## Your goal
Please print every record below exactly as it appears.

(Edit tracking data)
* * * * * * * * *
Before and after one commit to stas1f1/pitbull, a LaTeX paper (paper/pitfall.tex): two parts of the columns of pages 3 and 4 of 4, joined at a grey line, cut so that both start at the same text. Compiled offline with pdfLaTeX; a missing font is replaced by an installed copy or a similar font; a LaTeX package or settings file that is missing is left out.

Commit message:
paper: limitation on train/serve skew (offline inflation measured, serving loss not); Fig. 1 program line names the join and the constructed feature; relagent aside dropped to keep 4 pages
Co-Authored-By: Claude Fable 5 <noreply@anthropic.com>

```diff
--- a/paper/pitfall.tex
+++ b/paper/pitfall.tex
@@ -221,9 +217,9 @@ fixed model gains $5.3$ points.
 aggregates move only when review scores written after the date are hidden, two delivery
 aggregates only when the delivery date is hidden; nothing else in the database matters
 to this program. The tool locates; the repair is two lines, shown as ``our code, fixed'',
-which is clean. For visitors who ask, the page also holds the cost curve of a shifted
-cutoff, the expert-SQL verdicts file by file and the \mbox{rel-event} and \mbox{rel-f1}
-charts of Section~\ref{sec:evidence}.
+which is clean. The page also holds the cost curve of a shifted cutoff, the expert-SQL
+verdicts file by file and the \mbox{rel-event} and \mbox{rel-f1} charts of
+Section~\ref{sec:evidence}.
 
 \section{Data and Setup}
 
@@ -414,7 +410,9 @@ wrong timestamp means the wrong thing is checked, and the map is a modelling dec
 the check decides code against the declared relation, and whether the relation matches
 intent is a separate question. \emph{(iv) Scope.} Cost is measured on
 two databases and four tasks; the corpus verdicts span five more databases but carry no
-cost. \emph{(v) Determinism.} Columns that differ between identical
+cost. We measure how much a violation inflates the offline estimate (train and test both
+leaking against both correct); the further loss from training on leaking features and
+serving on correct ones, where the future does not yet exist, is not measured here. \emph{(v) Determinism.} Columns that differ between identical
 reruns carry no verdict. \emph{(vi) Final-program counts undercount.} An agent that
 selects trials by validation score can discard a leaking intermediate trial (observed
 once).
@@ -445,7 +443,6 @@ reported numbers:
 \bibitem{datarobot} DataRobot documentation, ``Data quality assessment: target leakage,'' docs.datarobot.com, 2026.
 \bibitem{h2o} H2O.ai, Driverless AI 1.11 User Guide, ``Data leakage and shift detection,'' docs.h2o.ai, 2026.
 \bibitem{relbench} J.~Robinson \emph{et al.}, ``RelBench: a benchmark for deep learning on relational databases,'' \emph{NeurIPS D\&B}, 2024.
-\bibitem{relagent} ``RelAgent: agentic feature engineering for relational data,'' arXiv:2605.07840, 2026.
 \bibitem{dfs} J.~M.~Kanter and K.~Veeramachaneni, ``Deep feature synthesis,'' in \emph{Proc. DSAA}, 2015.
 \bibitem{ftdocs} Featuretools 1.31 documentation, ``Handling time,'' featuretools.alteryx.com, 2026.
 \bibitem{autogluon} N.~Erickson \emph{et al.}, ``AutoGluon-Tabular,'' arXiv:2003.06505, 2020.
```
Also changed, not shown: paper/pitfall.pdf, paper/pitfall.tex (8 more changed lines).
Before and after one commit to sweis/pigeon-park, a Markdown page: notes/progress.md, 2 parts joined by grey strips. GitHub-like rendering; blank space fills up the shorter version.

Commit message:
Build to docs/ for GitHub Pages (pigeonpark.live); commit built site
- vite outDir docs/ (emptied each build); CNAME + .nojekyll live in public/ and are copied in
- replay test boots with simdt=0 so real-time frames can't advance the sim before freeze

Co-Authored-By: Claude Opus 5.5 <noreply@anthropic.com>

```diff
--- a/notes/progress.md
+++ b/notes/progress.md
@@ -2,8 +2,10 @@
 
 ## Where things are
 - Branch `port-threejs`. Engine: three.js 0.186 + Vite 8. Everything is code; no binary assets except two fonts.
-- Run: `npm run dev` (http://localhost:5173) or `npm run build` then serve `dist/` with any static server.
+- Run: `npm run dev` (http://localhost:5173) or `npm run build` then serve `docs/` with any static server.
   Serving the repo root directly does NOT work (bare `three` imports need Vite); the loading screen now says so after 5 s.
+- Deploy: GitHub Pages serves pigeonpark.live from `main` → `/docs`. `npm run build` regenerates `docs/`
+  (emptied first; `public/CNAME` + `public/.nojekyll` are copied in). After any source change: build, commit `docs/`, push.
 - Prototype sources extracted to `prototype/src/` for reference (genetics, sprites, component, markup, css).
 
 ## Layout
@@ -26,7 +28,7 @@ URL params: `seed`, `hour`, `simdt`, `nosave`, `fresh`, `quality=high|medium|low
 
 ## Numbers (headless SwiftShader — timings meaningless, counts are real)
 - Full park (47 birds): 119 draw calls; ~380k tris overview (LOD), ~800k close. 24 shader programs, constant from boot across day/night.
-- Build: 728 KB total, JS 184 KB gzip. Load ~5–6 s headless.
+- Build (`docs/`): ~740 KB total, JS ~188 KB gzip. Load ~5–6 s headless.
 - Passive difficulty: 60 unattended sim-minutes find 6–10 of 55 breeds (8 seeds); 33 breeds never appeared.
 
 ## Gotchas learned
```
* * * * * * * * *
## Finished exercise
Before and after one commit to stas1f1/pitbull, a LaTeX paper (paper/pitfall.tex): two parts of the columns of pages 3 and 4 of 4, joined at a grey line, cut so that both start at the same text. Compiled offline with pdfLaTeX; a missing font is replaced by an installed copy or a similar font; a LaTeX package or settings file that is missing is left out.

Commit message:
paper: limitation on train/serve skew (offline inflation measured, serving loss not); Fig. 1 program line names the join and the constructed feature; relagent aside dropped to keep 4 pages
Co-Authored-By: Claude Fable 5 <noreply@anthropic.com>

```diff
--- a/paper/pitfall.tex
+++ b/paper/pitfall.tex
@@ -221,9 +217,9 @@ fixed model gains $5.3$ points.
 aggregates move only when review scores written after the date are hidden, two delivery
 aggregates only when the delivery date is hidden; nothing else in the database matters
 to this program. The tool locates; the repair is two lines, shown as ``our code, fixed'',
-which is clean. For visitors who ask, the page also holds the cost curve of a shifted
-cutoff, the expert-SQL verdicts file by file and the \mbox{rel-event} and \mbox{rel-f1}
-charts of Section~\ref{sec:evidence}.
+which is clean. The page also holds the cost curve of a shifted cutoff, the expert-SQL
+verdicts file by file and the \mbox{rel-event} and \mbox{rel-f1} charts of
+Section~\ref{sec:evidence}.
 
 \section{Data and Setup}
 
@@ -414,7 +410,9 @@ wrong timestamp means the wrong thing is checked, and the map is a modelling dec
 the check decides code against the declared relation, and whether the relation matches
 intent is a separate question. \emph{(iv) Scope.} Cost is measured on
 two databases and four tasks; the corpus verdicts span five more databases but carry no
-cost. \emph{(v) Determinism.} Columns that differ between identical
+cost. We measure how much a violation inflates the offline estimate (train and test both
+leaking against both correct); the further loss from training on leaking features and
+serving on correct ones, where the future does not yet exist, is not measured here. \emph{(v) Determinism.} Columns that differ between identical
 reruns carry no verdict. \emph{(vi) Final-program counts undercount.} An agent that
 selects trials by validation score can discard a leaking intermediate trial (observed
 once).
@@ -445,7 +443,6 @@ reported numbers:
 \bibitem{datarobot} DataRobot documentation, ``Data quality assessment: target leakage,'' docs.datarobot.com, 2026.
 \bibitem{h2o} H2O.ai, Driverless AI 1.11 User Guide, ``Data leakage and shift detection,'' docs.h2o.ai, 2026.
 \bibitem{relbench} J.~Robinson \emph{et al.}, ``RelBench: a benchmark for deep learning on relational databases,'' \emph{NeurIPS D\&B}, 2024.
-\bibitem{relagent} ``RelAgent: agentic feature engineering for relational data,'' arXiv:2605.07840, 2026.
 \bibitem{dfs} J.~M.~Kanter and K.~Veeramachaneni, ``Deep feature synthesis,'' in \emph{Proc. DSAA}, 2015.
 \bibitem{ftdocs} Featuretools 1.31 documentation, ``Handling time,'' featuretools.alteryx.com, 2026.
 \bibitem{autogluon} N.~Erickson \emph{et al.}, ``AutoGluon-Tabular,'' arXiv:2003.06505, 2020.
```
Also changed, not shown: paper/pitfall.pdf, paper/pitfall.tex (8 more changed lines).
Before and after one commit to sweis/pigeon-park, a Markdown page: notes/progress.md, 2 parts joined by grey strips. GitHub-like rendering; blank space fills up the shorter version.

Commit message:
Build to docs/ for GitHub Pages (pigeonpark.live); commit built site
- vite outDir docs/ (emptied each build); CNAME + .nojekyll live in public/ and are copied in
- replay test boots with simdt=0 so real-time frames can't advance the sim before freeze

Co-Authored-By: Claude Opus 5.5 <noreply@anthropic.com>

```diff
--- a/notes/progress.md
+++ b/notes/progress.md
@@ -2,8 +2,10 @@
 
 ## Where things are
 - Branch `port-threejs`. Engine: three.js 0.186 + Vite 8. Everything is code; no binary assets except two fonts.
-- Run: `npm run dev` (http://localhost:5173) or `npm run build` then serve `dist/` with any static server.
+- Run: `npm run dev` (http://localhost:5173) or `npm run build` then serve `docs/` with any static server.
   Serving the repo root directly does NOT work (bare `three` imports need Vite); the loading screen now says so after 5 s.
+- Deploy: GitHub Pages serves pigeonpark.live from `main` → `/docs`. `npm run build` regenerates `docs/`
+  (emptied first; `public/CNAME` + `public/.nojekyll` are copied in). After any source change: build, commit `docs/`, push.
 - Prototype sources extracted to `prototype/src/` for reference (genetics, sprites, component, markup, css).
 
 ## Layout
@@ -26,7 +28,7 @@ URL params: `seed`, `hour`, `simdt`, `nosave`, `fresh`, `quality=high|medium|low
 
 ## Numbers (headless SwiftShader — timings meaningless, counts are real)
 - Full park (47 birds): 119 draw calls; ~380k tris overview (LOD), ~800k close. 24 shader programs, constant from boot across day/night.
-- Build: 728 KB total, JS 184 KB gzip. Load ~5–6 s headless.
+- Build (`docs/`): ~740 KB total, JS ~188 KB gzip. Load ~5–6 s headless.
 - Passive difficulty: 60 unattended sim-minutes find 6–10 of 55 breeds (8 seeds); 33 breeds never appeared.
 
 ## Gotchas learned
```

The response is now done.